Most California consumers are unaware of the fact that the contingency fee between the lawyer and client in most personal injury and wrongful death cases is negotiable.
You see, California Business and Professions Code section 6147, clearly states that a contingency fee is voidable by the client absent a written statement in the retainer disclosing to the client that the fee is not set by law but is negotiable between client and attorney. All of our firm’s contingency fee retainer agreements clearly disclose this information.
If the lawyer fails to comply with her responsibilities under the code, then the contingency fee agreement can be voided or cancelled by the client. It should be noted that if this happens and, if the lawyer provides value to the client, then the lawyer is entitled to a “reasonable” fee. In some cases, this may be substantially less than the amount originally asked for in the written contingency fee agreement.
I share this with you so that you, your family members and friends are all informed consumers. The fact of the matter is that almost every term in a contingency fee agreement is negotiable. While some clauses (such as attorney contingency fees) are mandatory, others are optional and can and should be discussed with any lawyer you are thinking about hiring.

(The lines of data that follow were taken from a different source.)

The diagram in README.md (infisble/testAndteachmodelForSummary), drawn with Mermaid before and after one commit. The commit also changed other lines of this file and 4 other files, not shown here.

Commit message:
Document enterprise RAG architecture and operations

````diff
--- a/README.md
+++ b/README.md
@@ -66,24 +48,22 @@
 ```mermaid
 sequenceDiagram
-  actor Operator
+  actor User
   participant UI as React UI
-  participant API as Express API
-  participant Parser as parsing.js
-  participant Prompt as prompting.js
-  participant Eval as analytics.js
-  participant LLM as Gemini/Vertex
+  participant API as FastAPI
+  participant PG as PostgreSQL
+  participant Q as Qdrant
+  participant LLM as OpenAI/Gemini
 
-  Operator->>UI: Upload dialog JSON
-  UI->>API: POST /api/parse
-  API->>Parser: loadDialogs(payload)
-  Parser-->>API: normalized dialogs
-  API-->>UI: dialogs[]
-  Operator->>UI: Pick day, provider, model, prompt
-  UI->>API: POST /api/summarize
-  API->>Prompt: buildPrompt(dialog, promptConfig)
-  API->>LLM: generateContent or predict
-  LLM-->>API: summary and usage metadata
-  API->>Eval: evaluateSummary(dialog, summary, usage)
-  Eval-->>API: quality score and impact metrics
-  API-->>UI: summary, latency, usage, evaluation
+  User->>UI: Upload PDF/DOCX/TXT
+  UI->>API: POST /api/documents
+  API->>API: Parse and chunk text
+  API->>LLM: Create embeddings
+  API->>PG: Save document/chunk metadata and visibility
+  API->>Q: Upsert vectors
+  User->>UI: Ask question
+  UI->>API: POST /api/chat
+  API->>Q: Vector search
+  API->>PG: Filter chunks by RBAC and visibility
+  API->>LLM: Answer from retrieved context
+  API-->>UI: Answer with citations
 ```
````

Does this mean that the lawyer you are meeting with is required to accept your proposed negotiated fee? No it doesn’t. Truth be told, most well respected and experienced lawyers know the amount of time and effort it’s going to take to get the job done and the fee proposed in their retainer agreement reflects what they feel is fair and equitable.
But here’s the deal. How do you know you’re sitting across the desk from such a lawyer? How do you know she will be unwilling to reduce her fee in exchange for you retaining her firm?
I’ve always liked this law and welcome this conversation with all new clients. I do however find it disheartening that many lawyers fail to share this nice little tidbit of information with their clients. Simply put, failing to do so misleads the client and is the wrong way to start a new professional relationship. Furthermore, it violates California law.